The New Cold War? Religious Nationalism Confronts the Secular State (Rating: 3.26 - 3504 votes)Ebooks search download books The New Cold War? Religious Nationalism Confronts the Secular State PDF eBook Online Valerie Rodriquez with format available: PDF,TXT,ePub,PDB,RTF,Audio Books and other formats. With this, You can also read online The New Cold War? Religious Nationalism Confronts the Secular State PDF eBook Online Valerie Rodriquez eBook Online, its simple way to read books for multiple devices.
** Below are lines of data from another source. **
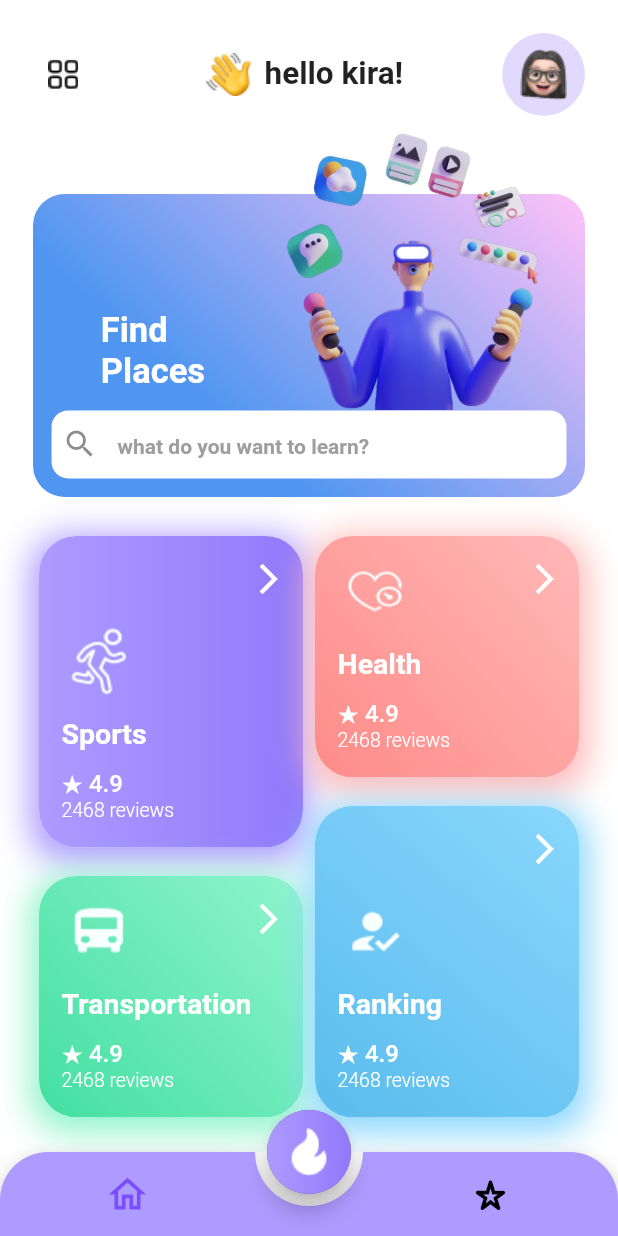
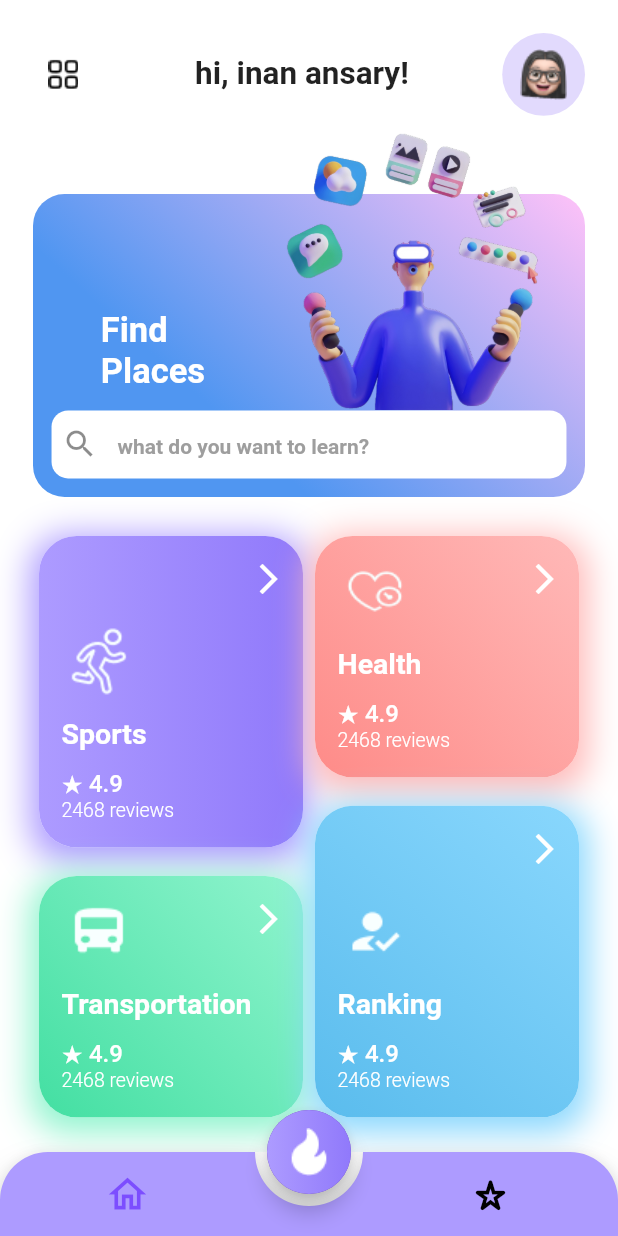
Before and after one commit to anas3a/shoishob, a Flutter app: the Home screen opened by its route, on a phone screen of 412 x 824 dp. Run offline on Flutter 3.47's test engine with Material 2 defaults, Android fonts, the phone set to English and light mode, and no system bars; drawn by our look-alikes of animated_bottom_navigation_bar; our stand-ins replace animated_text_kit, flutter_svg.

Commit message:
names updated.

```diff
--- a/lib/Screens/health_page.dart
+++ b/lib/Screens/health_page.dart
@@ -63,7 +63,7 @@ class _HealthPageState extends State<HealthPage> {
                 const Padding(
                   padding: EdgeInsets.symmetric(vertical: 11.0),
                   child: Text(
-                    'Good morning,\nKira!',
+                    'Good morning,\nanas!',
                     style: TextStyle(fontSize: 29, fontWeight: FontWeight.bold),
                   ),
                 ),
--- a/lib/Screens/home.dart
+++ b/lib/Screens/home.dart
@@ -87,37 +87,23 @@ class _HomeState extends State<Home> with TickerProviderStateMixin {
                         height: (size.width - 44) * .11,
                       ),
                       SizedBox(
-                        width: (size.width - 44) * .11,
+                        width: (size.width - 44) * .09,
                       ),
                       SizedBox(
                         width: !isOrientationLandscape()
-                            ? (size.width - 44) * .52
-                            : (size.height - 44) * .52,
-                        child: Center(
-                          child: Row(
-                            crossAxisAlignment: CrossAxisAlignment.center,
-                            mainAxisAlignment: MainAxisAlignment.center,
-                            children: [
-                              Image.asset(
-                                'assets/images/wavingHand.png',
-                                width: !isOrientationLandscape()
-                                    ? (size.width - 44) * .13
-                                    : (size.height - 44) * .13,
-                                height: !isOrientationLandscape()
-                                    ? (size.width - 44) * .13
-                                    : (size.height - 44) * .13,
-                              ),
-                              const Text(
-                                'hello kira!',
-                                style: TextStyle(
-                                    fontWeight: FontWeight.bold, fontSize: 21),
-                              ),
-                            ],
+                            ? (size.width - 44) * .56
+                            : (size.height - 44) * .56,
+                        child: const Center(
+                          child: Text(
+                            ' hi, inan ansary!',
+                            overflow: TextOverflow.clip,
+                            style: TextStyle(
+                                fontWeight: FontWeight.bold, fontSize: 21),
                           ),
                         ),
                       ),
                       SizedBox(
-                        width: (size.width - 44) * .11,
+                        width: (size.width - 44) * .09,
                       ),
                       Container(
                         width: !isOrientationLandscape()
--- a/lib/Screens/ranking_stats_page.dart
+++ b/lib/Screens/ranking_stats_page.dart
@@ -79,7 +79,7 @@ class _RankingStatsPageState extends State<RankingStatsPage> {
                                   : (size.height - 44) * .13,
                             ),
                             const Text(
-                              'hello kira!',
+                              'hello anas!',
                               style: TextStyle(
                                   fontWeight: FontWeight.bold, fontSize: 21),
                             ),
@@ -455,7 +455,7 @@ class _RankingStatsPageState extends State<RankingStatsPage> {
                                   padding: EdgeInsets.only(
                                       left: 15.0, bottom: 5, right: 15),
                                   child: Text(
-                                    'Anika Rahman',
+                                    'Anas Ansary',
                                     style: TextStyle(
                                         color: Colors.black,
                                         fontSize: 19,
@@ -551,7 +551,7 @@ class _RankingStatsPageState extends State<RankingStatsPage> {
                                   padding: EdgeInsets.only(
                                       left: 15.0, bottom: 5, right: 15),
                                   child: Text(
-                                    'Robert Ank',
+                                    'Shahriar inan',
                                     style: TextStyle(
                                         color: Colors.black,
                                         fontSize: 19,
```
Mark Juergensmeyer full text books
|Title||:||The New Cold War? Religious Nationalism Confronts the Secular State|
|Publisher||:||University of California Press|
|Number of Pages||:||292|
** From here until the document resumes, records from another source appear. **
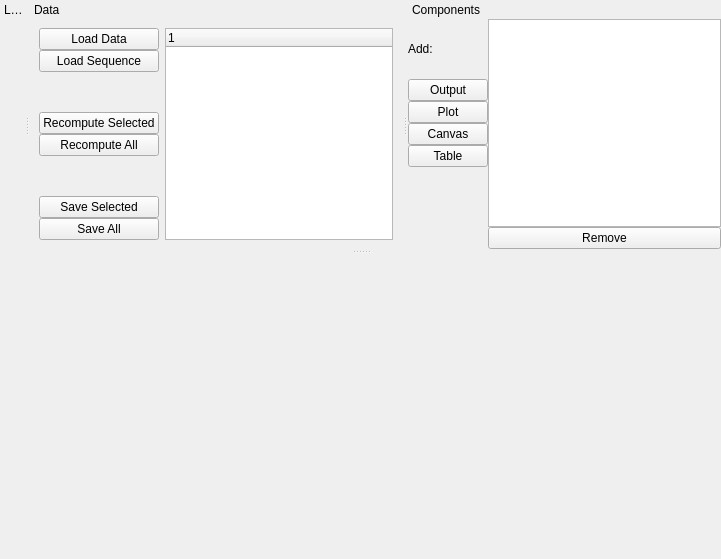
First picture: the form in lib/analysis/AnalyzerTemplate.ui, repository acq4/acq4, before the edit.
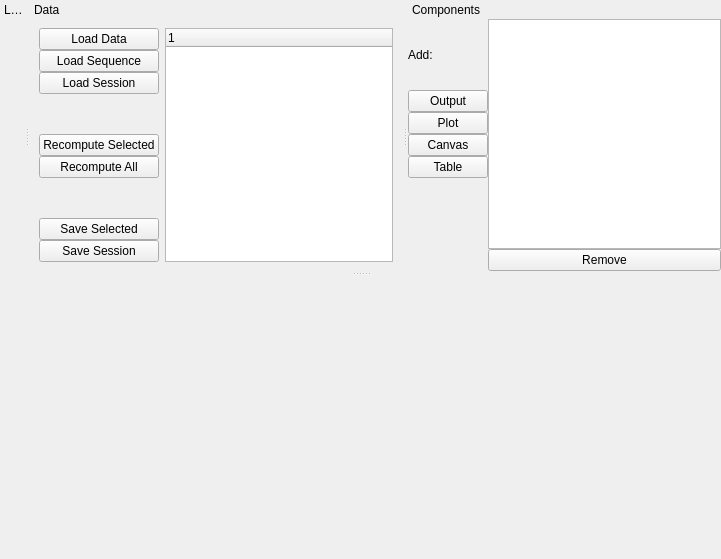
Second picture: the form after the edit.

Commit message: added session save/load in analyzer

The edit to the form file:
```diff
--- a/lib/analysis/AnalyzerTemplate.ui
+++ b/lib/analysis/AnalyzerTemplate.ui
@@ -60,6 +60,13 @@
          </property>
         </widget>
        </item>
+       <item>
+        <widget class="QPushButton" name="loadSessionBtn">
+         <property name="text">
+          <string>Load Session</string>
+         </property>
+        </widget>
+       </item>
        <item>
         <spacer name="verticalSpacer_3">
          <property name="orientation">
@@ -110,7 +117,7 @@
        <item>
         <widget class="QPushButton" name="saveAllBtn">
          <property name="text">
-          <string>Save All</string>
+          <string>Save Session</string>
          </property>
         </widget>
        </item>
```
The commit also changes 11 other files.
PDF, EPUB, MOBI, TXT, DOC The New Cold War? Religious Nationalism Confronts the Secular State Will the religious confrontations with secular authorities around the world lead to a new Cold War Mark Juergensmeyer paints a provocative picture of the new religious revolutionaries altering the political landscape in the Middle East South Asia Central Asia and Eastern Europe Impassioned Muslim leaders in Egypt Palestine and Algeria political rabbis in Israel militant Sikhs in India and triumphant Catholic clergy in Eastern Europe are all players in Juergensmeyer s study of the explosive growth of religious movements that decisively reject Western ideas of secular nationalism .
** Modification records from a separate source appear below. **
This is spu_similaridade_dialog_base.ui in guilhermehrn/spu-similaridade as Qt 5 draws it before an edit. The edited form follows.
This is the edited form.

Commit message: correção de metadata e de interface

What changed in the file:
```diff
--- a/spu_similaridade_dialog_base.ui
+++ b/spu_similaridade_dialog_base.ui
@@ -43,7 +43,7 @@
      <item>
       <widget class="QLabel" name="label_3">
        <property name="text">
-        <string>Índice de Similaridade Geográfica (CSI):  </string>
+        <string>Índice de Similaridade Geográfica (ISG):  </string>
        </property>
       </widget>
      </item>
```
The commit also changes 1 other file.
Juergensmeyer revises our notions of religious revolutions Instead of viewing religious nationalists as wild eyed anti American fanatics he reveals them as modern activists pursuing a legitimate form of politics He explores the positive role religion can play in the political life of modern nations even while acknowledging some religious nationalists proclivity to violence and disregard of Western notions of human rights Finally he situates the growth of religious nationalism in the context of the political malaise of the modern West Noting that the synthesis of traditional religion and secular nationalism yields a religious version of the modern nation state Juergensmeyer claims that such a political entity could conceivably embrace democratic values and human rights